Assuming they were the same as in the fellow eye, it appears that the ablation was 40 to 50 μm, which is consistent with a postoperative 4.00 diopter (D) hyperopic shift in the right eye and corneal topography findings of a well-centered ablation. Review of the patient's treatment records would be helpful.

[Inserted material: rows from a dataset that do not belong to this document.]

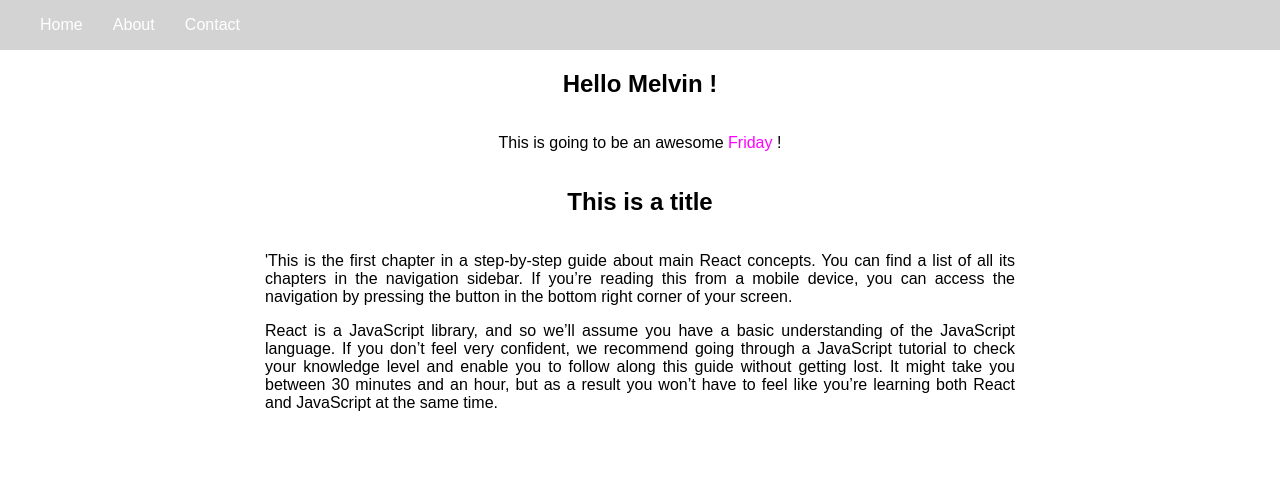
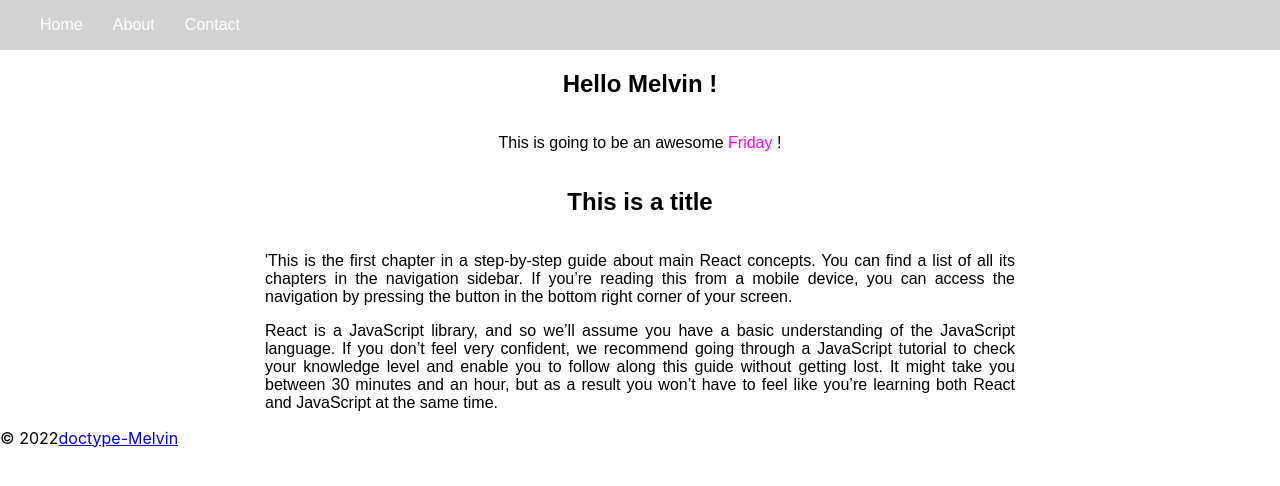
Before and after one commit to doctype-Melvin/react-playground, a React (Create React App) app: page / in a window 1280 px wide. Shown: the top 486 px of the page. Built offline with nearby package versions, Linux system fonts and the light colour scheme.

Commit message:
<RE>adds Footer.js to components>

```diff
--- /dev/null
+++ b/src/components/Footer.js
@@ -0,0 +1,16 @@
+import React from "react";
+
+export class Footer extends React.Component {
+    render () {
+        return (
+            <div className="footerCt">
+                <div className="foot">
+                    <span>&copy; 2022</span>
+                    <a href="https://www.github.com/doctype-Melvin">
+                        doctype-Melvin
+                    </a>
+                </div>
+            </div>
+        )
+    }
+}
--- a/src/index.js
+++ b/src/index.js
@@ -5,6 +5,7 @@ import App from './App';
 import reportWebVitals from './reportWebVitals';
 import { Header } from './components/Header';
 import { Main } from './components/Main';
+import { Footer } from './components/Footer';
 
 const root = ReactDOM.createRoot(document.getElementById('root'));
 root.render(
@@ -12,6 +13,7 @@ root.render(
     <Header />
     <App />
     <Main />
+    <Footer />
   </React.StrictMode>
 );
 
```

Because the patient had previous anterior stromal puncture and subepithelial corneal scarring, activated keratocytes were likely present, increasing the risk for postoperative haze. To manage this case, I would discuss the situation with the patient and emphasize that haze reduction rather than the refractive outcome would be the goal. Also, I would emphasize that the corneal haze may recur. I would optimize the anterior ocular surface with lubricants, temporary plugs, and topical cyclosporine (if required) before treatment to ensure rapid reepithelialization of the cornea. Next, I would perform a superficial keratectomy to remove the central 9.0 mm of corneal epithelium and irregularly elevated scar tissue. After superficial keratectomy, I would treat 50% to 65% of the refraction and apply MMC 0.02% for 60 seconds. The 60-second application is based on a literature review (not published) I performed last year of MMC treatment in eyes with pathologic corneal haze. In many cases with pathologic corneal haze after excimer laser treatment there is corneal flattening, resulting in a hyperopic shift; however, the data given here suggest that the patient received a deep PTK ablation. I never treat the full correction; my limit is 50% to 65% of the refraction because scar removal can greatly affect the refractive outcome. Another reason for the reduced treatment is the MMC application; however, the amount of treatment reduction varies by surgeon.

At the end of the procedure, I would place an extended-wear contact lens to facilitate corneal epithelialization; the contact lens would be worn until the corneal surface is fully reepithelialized. A slow steroid taper (over 2 to 3 months) would be prescribed to modulate haze formation in the postoperative period; I would also ask the patient to take oral vitamin C (500 mg 2 times a day 1 week before the procedure and for 2 weeks after) and use sunglasses to protect against ultraviolet light. Topical cyclosporine would be continued in the postoperative period.

© 2010 by Lippincott Williams & Wilkins, Inc.